The ideas of right-wing Russian intellectuals have come to the fore since Russia invaded Ukraine in February. Yet the need to reintegrate Ukraine into Russia, as well as a clash and potential war with the West on Ukrainian territory, has been discussed for decades by many conservatives. Among the first was the Nobel laureate Alexander Solzhenitsyn (1918-2008), who in 1991 penned a letter to President Boris Yeltsin arguing that Ukraine’s borders had been drawn by the Bolsheviks and that independent Russia was not obliged to abide by them. Given what is seen as the strong influence of Solzhenitsyn on Putin, it might have been the former’s ideas that underpinned the latter’s February 24 speech.

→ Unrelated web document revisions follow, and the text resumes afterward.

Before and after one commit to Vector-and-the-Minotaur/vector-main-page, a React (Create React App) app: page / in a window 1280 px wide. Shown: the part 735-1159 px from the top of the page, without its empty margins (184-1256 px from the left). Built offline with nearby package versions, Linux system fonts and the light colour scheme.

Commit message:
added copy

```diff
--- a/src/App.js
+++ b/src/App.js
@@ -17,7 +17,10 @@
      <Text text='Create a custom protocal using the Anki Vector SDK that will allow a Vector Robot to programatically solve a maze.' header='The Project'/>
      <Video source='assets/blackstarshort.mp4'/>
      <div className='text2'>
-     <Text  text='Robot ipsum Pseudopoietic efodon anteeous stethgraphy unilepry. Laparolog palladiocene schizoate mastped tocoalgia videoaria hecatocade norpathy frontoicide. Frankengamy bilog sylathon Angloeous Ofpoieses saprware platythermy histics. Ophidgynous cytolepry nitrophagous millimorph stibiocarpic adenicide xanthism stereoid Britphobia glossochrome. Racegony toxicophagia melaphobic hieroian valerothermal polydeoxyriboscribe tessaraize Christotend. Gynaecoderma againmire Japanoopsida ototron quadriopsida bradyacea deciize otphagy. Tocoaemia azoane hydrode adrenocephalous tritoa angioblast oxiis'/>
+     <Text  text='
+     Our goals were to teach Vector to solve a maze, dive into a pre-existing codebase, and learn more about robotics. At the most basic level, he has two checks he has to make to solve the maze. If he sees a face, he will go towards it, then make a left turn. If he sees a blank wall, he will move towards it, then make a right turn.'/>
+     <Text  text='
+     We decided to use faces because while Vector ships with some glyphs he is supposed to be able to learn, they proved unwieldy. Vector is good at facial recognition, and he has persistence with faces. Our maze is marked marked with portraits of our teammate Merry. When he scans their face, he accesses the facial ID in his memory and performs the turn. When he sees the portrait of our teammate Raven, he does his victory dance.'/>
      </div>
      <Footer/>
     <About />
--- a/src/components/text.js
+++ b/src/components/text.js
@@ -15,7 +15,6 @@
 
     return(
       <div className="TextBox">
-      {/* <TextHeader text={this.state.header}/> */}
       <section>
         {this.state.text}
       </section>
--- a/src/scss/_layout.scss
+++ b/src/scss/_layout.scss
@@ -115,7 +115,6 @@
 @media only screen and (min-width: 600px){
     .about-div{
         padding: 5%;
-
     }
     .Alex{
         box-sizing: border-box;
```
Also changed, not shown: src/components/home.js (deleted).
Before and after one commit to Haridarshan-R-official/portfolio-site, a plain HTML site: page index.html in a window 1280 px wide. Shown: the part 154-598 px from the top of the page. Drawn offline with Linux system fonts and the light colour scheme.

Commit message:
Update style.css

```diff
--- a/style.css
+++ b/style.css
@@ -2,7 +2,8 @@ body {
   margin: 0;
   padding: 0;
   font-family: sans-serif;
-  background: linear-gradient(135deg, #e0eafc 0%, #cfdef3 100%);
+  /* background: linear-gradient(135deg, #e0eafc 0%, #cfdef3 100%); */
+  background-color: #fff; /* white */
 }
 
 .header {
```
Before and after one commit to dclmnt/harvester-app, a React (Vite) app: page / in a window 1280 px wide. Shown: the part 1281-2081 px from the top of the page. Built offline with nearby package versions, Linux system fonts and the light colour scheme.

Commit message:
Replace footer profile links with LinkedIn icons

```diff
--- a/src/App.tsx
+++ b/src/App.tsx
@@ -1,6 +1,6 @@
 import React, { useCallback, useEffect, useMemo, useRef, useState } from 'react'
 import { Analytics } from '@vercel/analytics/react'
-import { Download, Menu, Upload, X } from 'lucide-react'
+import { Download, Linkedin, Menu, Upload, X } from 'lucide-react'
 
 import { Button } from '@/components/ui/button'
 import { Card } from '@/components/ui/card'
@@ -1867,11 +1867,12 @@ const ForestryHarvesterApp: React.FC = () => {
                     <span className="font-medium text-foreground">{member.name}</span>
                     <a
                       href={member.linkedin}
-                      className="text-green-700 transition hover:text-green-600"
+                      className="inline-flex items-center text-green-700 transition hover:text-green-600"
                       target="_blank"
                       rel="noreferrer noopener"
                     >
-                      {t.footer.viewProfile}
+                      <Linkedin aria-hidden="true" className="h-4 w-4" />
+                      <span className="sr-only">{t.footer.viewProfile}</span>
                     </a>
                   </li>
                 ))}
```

The names of contemporary conservative writers, philosophers and ideologists framing the so-called “special operation” in Ukraine are widely known both in Russia and abroad. They include the philosopher, public figure and ideologist of neo-Eurasianism Alexander Dugin (born 1962), writer and co-chairman of the A Just Russia – For Truth party Zakhar Prilepin (1975), publicist and Russian nationalist ideologist Yegor Kholmogorov (1975) and writer and editor-in-chief of the radical right-wing newspaper Zavtra
Alexander Prokhanov (1938), among others.
All of them were actively involved in the so-called “Russian Spring” movement first launched spring 2014, which sought to incorporate Crimea and eastern Ukraine into Russia. After the Kremlin stopped supporting the movement in autumn 2014, these ideologists were marginalized in the Russian public space. Until February 2022, they continued to work through their own platforms (such as Den-TV
, the newspaper Zavtra
and the Paideuma-TV
portal, among others) mainly on the Internet, but with the outbreak of the war in Ukraine, they have resurfaced in the official media and explicitly framed the “special operation” as a difficult but necessary undertaking that must be seen through to the end – until the elimination of Ukrainian statehood.
The conservative camp should not be considered monolithic. In fact, a number of right-wing intellectuals who supported the annexation of Crimea and the Novorossiya project in 2014 condemned the full-scale invasion of Ukraine in 2022. Among them is the well-known conservative philosopher Boris Mezhuev, who has argued for an immediate cessation of hostilities and criticized the radical right, calling them the “war party” and “Valkyrie party”.
The leading right-wing intellectuals – Dugin, Kholmogorov and Prilepin – have different visions of the future of Russia and the world, but they all view the war in Ukraine as serving the interests of Russia and other countries resisting American hegemony. However, the position of those advocating the elimination of Ukraine as an independent state does not correspond with the official policy of the Kremlin, which, at least officially, has not voiced such a goal.
Though the official agitprop (for example, TV host Vladimir Solovyov) uses the messianic-militarist rhetoric of “war to the bitter end”, the Kremlin is much more moderate, with the official position excluding the capture of Kyiv, the overthrow of Zelensky or the occupation of Ukraine. As of late April, the main goal of the “special operation”, as voiced by Vladimir Putin, Sergei Shoigu, Sergei Lavrov, Maria Zakharova and Dmitri Peskov, is the “rescue” of Donbas